» **What needs to be done**: The required output is all lines below that contain the word "with".

◇ ◇ ◇ ◇ ◇ ◇ ◇

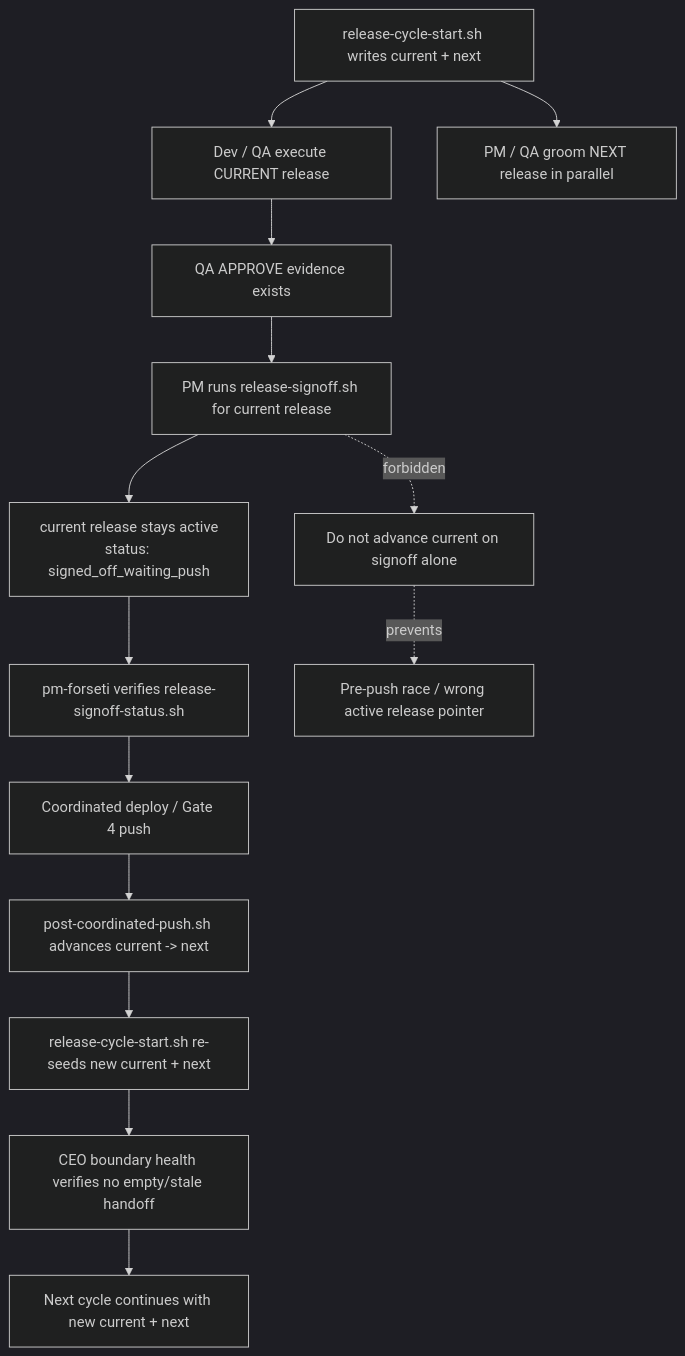
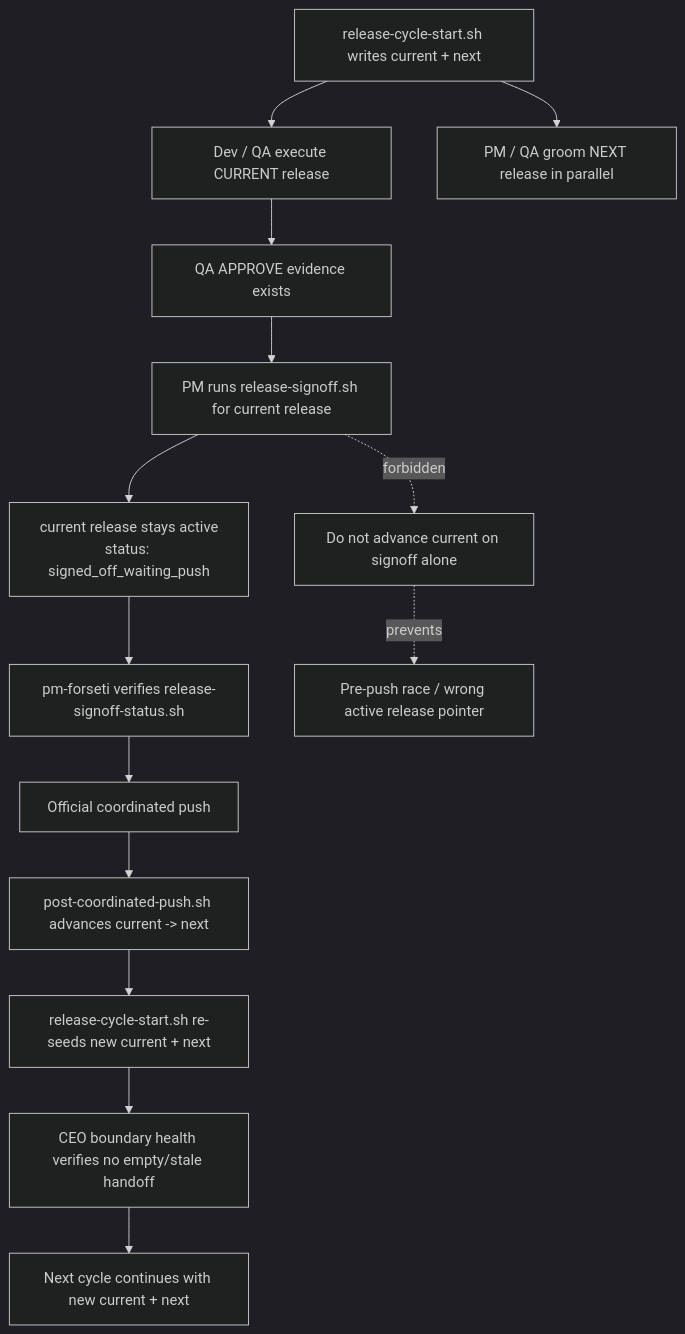
Before and after one commit to Forseti-Life/copilot-hq: the first of 2 diagrams in runbooks/release-cycle-process-flow.md, drawn with Mermaid (dark theme). The commit also changed other lines of this file and 55 other files, not shown here.

````diff
--- a/runbooks/release-cycle-process-flow.md
+++ b/runbooks/release-cycle-process-flow.md
@@ -40,17 +66,17 @@
 ```mermaid
 flowchart TD
   A[release-cycle-start.sh writes current + next] --> B[Dev / QA execute CURRENT release]
   A --> C[PM / QA groom NEXT release in parallel]
   B --> D[QA APPROVE evidence exists]
   D --> E[PM runs release-signoff.sh for current release]
   E --> F[current release stays active<br/>status: signed_off_waiting_push]
   F --> G[pm-forseti verifies release-signoff-status.sh]
-  G --> H[Coordinated deploy / Gate 4 push]
+  G --> H[Official coordinated push]
   H --> I[post-coordinated-push.sh advances current -> next]
   I --> J[release-cycle-start.sh re-seeds new current + next]
   J --> K[CEO boundary health verifies no empty/stale handoff]
   K --> L[Next cycle continues with new current + next]
 
   E -. forbidden .-> X[Do not advance current on signoff alone]
   X -. prevents .-> Y[Pre-push race / wrong active release pointer]
 ```
````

◇ ◇ ◇ ◇ ◇ ◇ ◇

» **Written response**:
Before and after one commit to Forseti-Life/copilot-hq: the first of 2 diagrams in runbooks/release-cycle-process-flow.md, drawn with Mermaid (dark theme). The commit also changed other lines of this file and 55 other files, not shown here.
   K --> L[Next cycle continues with new current + next]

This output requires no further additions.